I always thought the Crypto ecosystem was just crap. The number of bad actors, the gullible people who were caught up in it. I know that I would never be able to park my scruples for this. But my crusade appears to be tilting at windmills. Clearly, there are plenty of members of our community who will work for their personal benefit, ceding the moral high road.
And that fucking disgusts me. It makes me want to just walk away from product. For real.
Next - scummy people
Sure, I can buy that there are ethically challenged product people. But they in general do not have the power to go full mad scientist evil doer. Nope, that requires some scummy people. People without a moral compass, like Alex Machinsky, founder of the Celsius Network, a service where you could leverage your crypto to “invest”3 and earn returns. But this fuggin’ guy (Mashinsky) is just a through and through fraudster.
Alas, this was enabled by the long stretch of ZIRP4 making these monsters seem like financial geniuses. Now people like SBF, Alex Mashinsky, and CZ are caught out as the scammers that they are.
Some additional resources
I have become addicted to reading the Web3 is Going Great website maintained by skeptic Molly White (highly recommend reading her).
The best YouTube investigator of this genre is @CoffeeZilla. He is meticulous, and in the last year has been on absolute FIRE chasing these finbro scumbags to ground.
Speaking of Molly White, she has a Substack, and she has helpfully put together a handy page: The (Edited) Latecomer's Guide to Crypto (mollywhite.net) that is totally worth the read.
Lastly, while if I could go back to the past, I would go to 2010 and tell myself then to buy $1000 of Bitcoin, then store it in an cold wallet, and then with the advice to sell it all in late November 2021 when it was trading at ~ $68k per coin. And that is as close as I ever want to get to cryptocurrency.
dogecoin was created as a joke, but when St. Elon Musk began promoting it, a lot of people were fleeced of their hard earned cash. ↩
I have heard SBF expanded to “Sam Bankrun-Fraud” and everytime I read that, I laugh inside ↩
By invest, I mean speculate on highly risky investments in crypto ↩

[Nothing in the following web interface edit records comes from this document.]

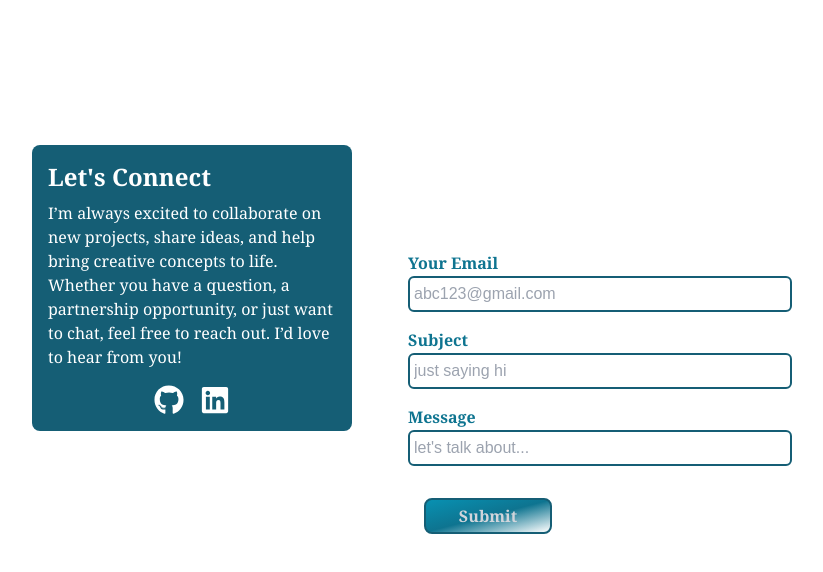
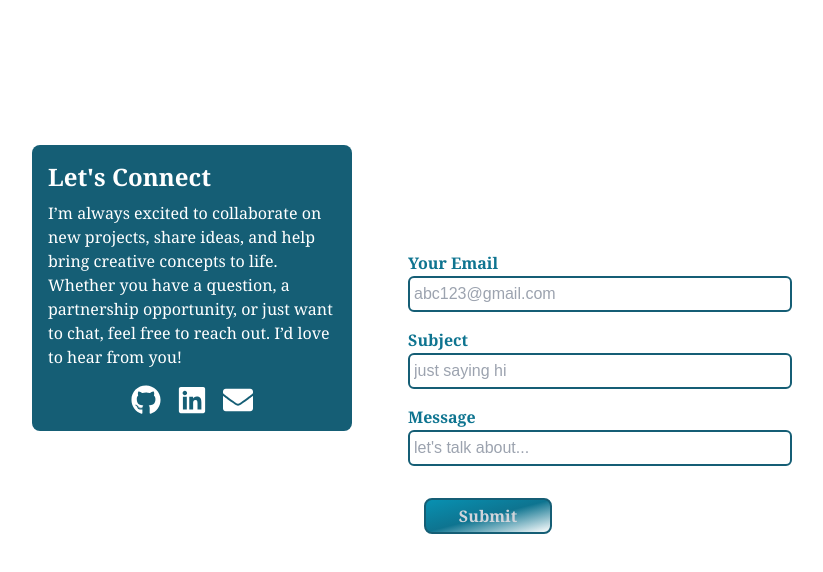
Before and after one commit to rimshamukhtar/Portfolio-using-Tailwind-Css, a Next.js app: page /ContactMe in a window 1280 px wide. Shown: the top 572 px of the page, without its empty margins (108-931 px from the left). Built offline with nearby package versions, Linux system fonts and the light colour scheme.

Commit message:
Update ContactMe.tsx

```diff
--- a/src/components/ContactMe.tsx
+++ b/src/components/ContactMe.tsx
@@ -1,6 +1,5 @@
-
-import React from 'react'
-import { FaGithub, FaLinkedin } from 'react-icons/fa'
+import React from 'react';
+import { FaGithub, FaLinkedin, FaEnvelope } from 'react-icons/fa';
 
 const ContactMe = () => {
   return (
@@ -12,11 +11,14 @@ const ContactMe = () => {
         </p>
 
         <div className='flex justify-center gap-4'>
-          <a href="https://https://github.com/rimshamukhtar" target="_blank" rel="noopener noreferrer">
+          <a href="https://github.com/rimshamukhtar" target="_blank" rel="noopener noreferrer">
             <FaGithub className="text-white text-3xl hover:text-cyan-400 transition duration-300" />
           </a>
           <a href="https://www.linkedin.com/in/rimsha-mukhtar-ahmed-6b88632b5" target="_blank" rel="noopener noreferrer">
             <FaLinkedin className="text-white text-3xl hover:text-cyan-400 transition duration-300" />
+          </a>
+          <a href="mailto:rimshamukhtar@example.com" target="_blank" rel="noopener noreferrer">
+            <FaEnvelope className="text-white text-3xl hover:text-cyan-400 transition duration-300" />
           </a>
         </div>
       </div>
@@ -40,7 +42,7 @@ const ContactMe = () => {
         <button className='text-center font-serif text-gray-300 bg-gradient-to-br from-cyan-600 via-cyan-700 border-2 w-28 sm:w-32 m-4 rounded-lg font-bold p-1 border-cyan-800'>Submit</button>
       </div>
     </div>
-  )
-}
+  );
+};
 
-export default ContactMe
+export default ContactMe;
```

Zero Interest Rate Policies, the Fed set rates at or near 0% in the decade after the GFC, but as soon as interest rates began rising, the rugs were pulled